He said that if the soil conditions are good, and the septic systems are spread out, the impact should be minimal. Unfortunately, these advantages do not exist in downtown Erin village or Hillsburgh.

"The soil type is largely unsuitable, the depth of soil overburden to bedrock is inadequate, the groundwater table is high, the various systems are crowded together and, in some cases, there is essentially no separation distance from the various branches of the Credit River," he said.

"As such, there is an observable adverse impact on the river due to nutrient inputs as its tributaries pass through the former Village and Hillsburgh areas."

Back in 1995, the negative effect of septic tanks in the old part of Erin village was well-publicized. Those worries have not gone away. How many older septic tanks and holding tanks would be found acceptable if they were subject to inspection? Why have the Ontario and Town governments allowed the situation to drag on for so long? Yes, we have had the amalgamation of Erin Village with Erin Township, but is that enough of an excuse for waiting 15 years?

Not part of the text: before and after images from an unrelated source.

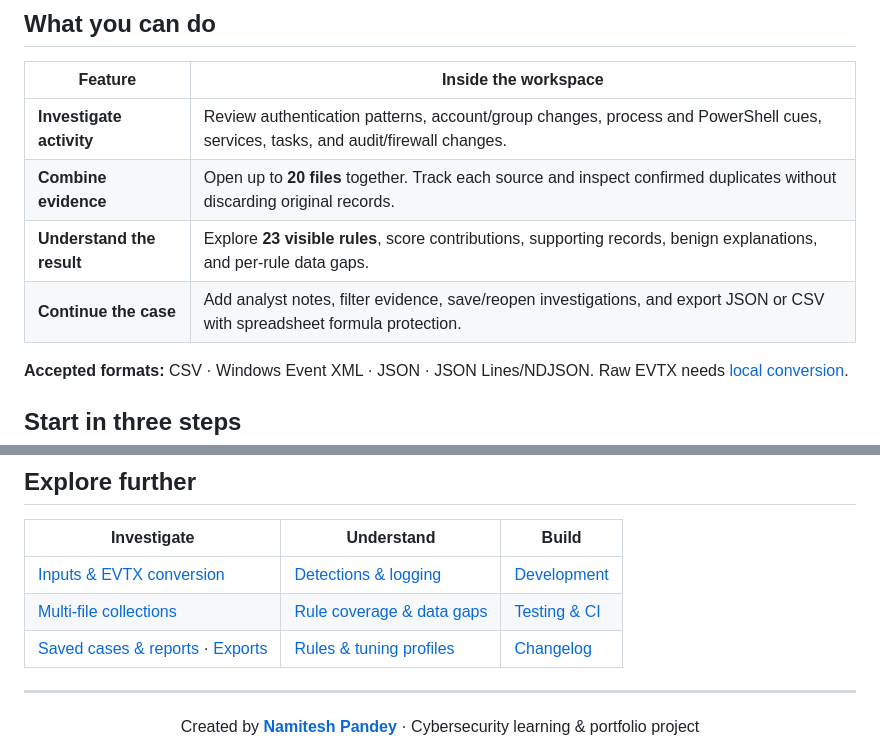
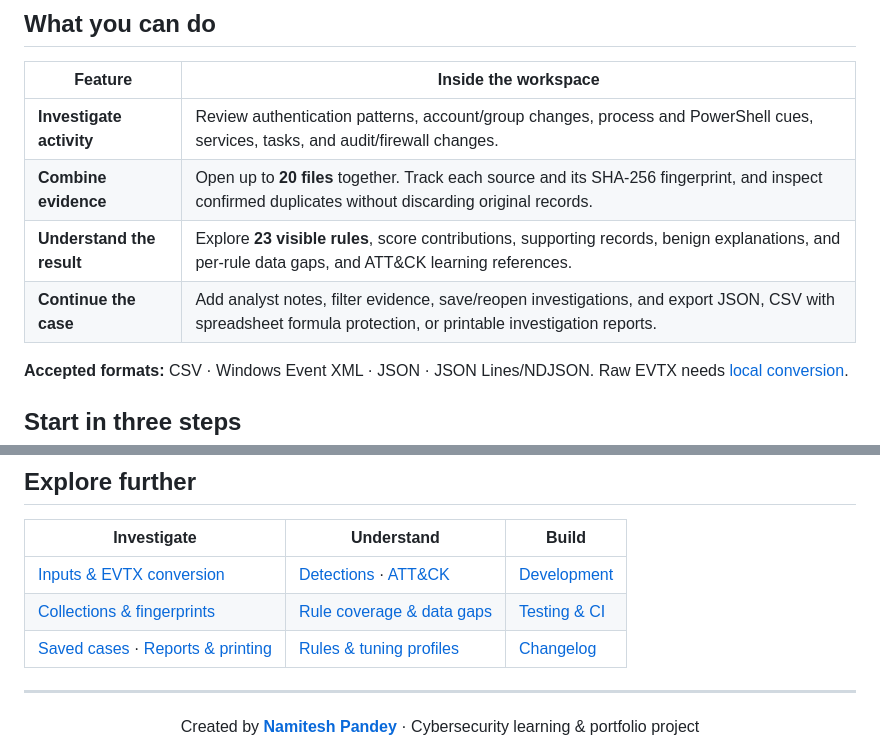
Before and after one commit to Namitesh07/windows-security-event-log-triage-tool, a Markdown page: README.md, 2 parts joined by grey strips. Drawn GitHub-style.

Commit message:
Describe version 1.7.0 upgrades in README and changelog

```diff
--- a/README.md
+++ b/README.md
@@ -28,9 +28,9 @@ A browser-based investigation workspace for students and early-career analysts.
 | Feature | Inside the workspace |
 | --- | --- |
 | **Investigate activity** | Review authentication patterns, account/group changes, process and PowerShell cues, services, tasks, and audit/firewall changes. |
-| **Combine evidence** | Open up to **20 files** together. Track each source and inspect confirmed duplicates without discarding original records. |
-| **Understand the result** | Explore **23 visible rules**, score contributions, supporting records, benign explanations, and per-rule data gaps. |
-| **Continue the case** | Add analyst notes, filter evidence, save/reopen investigations, and export JSON or CSV with spreadsheet formula protection. |
+| **Combine evidence** | Open up to **20 files** together. Track each source and its SHA-256 fingerprint, and inspect confirmed duplicates without discarding original records. |
+| **Understand the result** | Explore **23 visible rules**, score contributions, supporting records, benign explanations, and per-rule data gaps, and ATT&CK learning references. |
+| **Continue the case** | Add analyst notes, filter evidence, save/reopen investigations, and export JSON, CSV with spreadsheet formula protection, or printable investigation reports. |
 
 **Accepted formats:** CSV · Windows Event XML · JSON · JSON Lines/NDJSON. Raw EVTX needs [local conversion](docs/inputs.md#convert-evtx-locally-on-windows).
 
@@ -67,9 +67,9 @@ This is an **educational triage tool**. Findings prioritise visible activity for
 
 | Investigate | Understand | Build |
 | --- | --- | --- |
-| [Inputs & EVTX conversion](docs/inputs.md) | [Detections & logging](docs/detections.md) | [Development](docs/development.md) |
-| [Multi-file collections](docs/collections.md) | [Rule coverage & data gaps](docs/coverage.md) | [Testing & CI](docs/testing.md) |
-| [Saved cases & reports](docs/cases.md) · [Exports](docs/reports.md) | [Rules & tuning profiles](docs/rules.md) | [Changelog](CHANGELOG.md) |
+| [Inputs & EVTX conversion](docs/inputs.md) | [Detections](docs/detections.md) · [ATT&CK](docs/attack.md) | [Development](docs/development.md) |
+| [Collections & fingerprints](docs/collections.md) | [Rule coverage & data gaps](docs/coverage.md) | [Testing & CI](docs/testing.md) |
+| [Saved cases](docs/cases.md) · [Reports & printing](docs/printing.md) | [Rules & tuning profiles](docs/rules.md) | [Changelog](CHANGELOG.md) |
 
 ---
 
```
Also changed, not shown: CHANGELOG.md (+18 -1 lines).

Now, we are facing some consequences. Steen's Dairy has been allowed to spread its dairy wash water on farmland, even during the winter (which is not allowed for regular septic waste). The MOE has informed them that this practice will be phased out, not just in winter, but year-round. As part of an expansion plan, the company has decided to relocate their plant to Guelph (though the Dairy Bar will stay in Erin). Lack of sewers was not the only factor, but it was one of them.

"The ministry has informed the Town of Erin on a number of occasions that, based on the observable impacts on the Credit River, a municipal sewage collection and treatment system is required to serve both the urbanized areas and the outlying areas that will continue to generate septage and untreated sewage after the construction of those facilities," said Tomlinson.

"The municipality needs to demonstrate on ongoing commitment and progress towards that goal, or pursuant to its authority under the Ontario Water Resources Act the ministry will make the process mandatory. To date the Town of Erin has shown acceptable progress in meeting this requirement."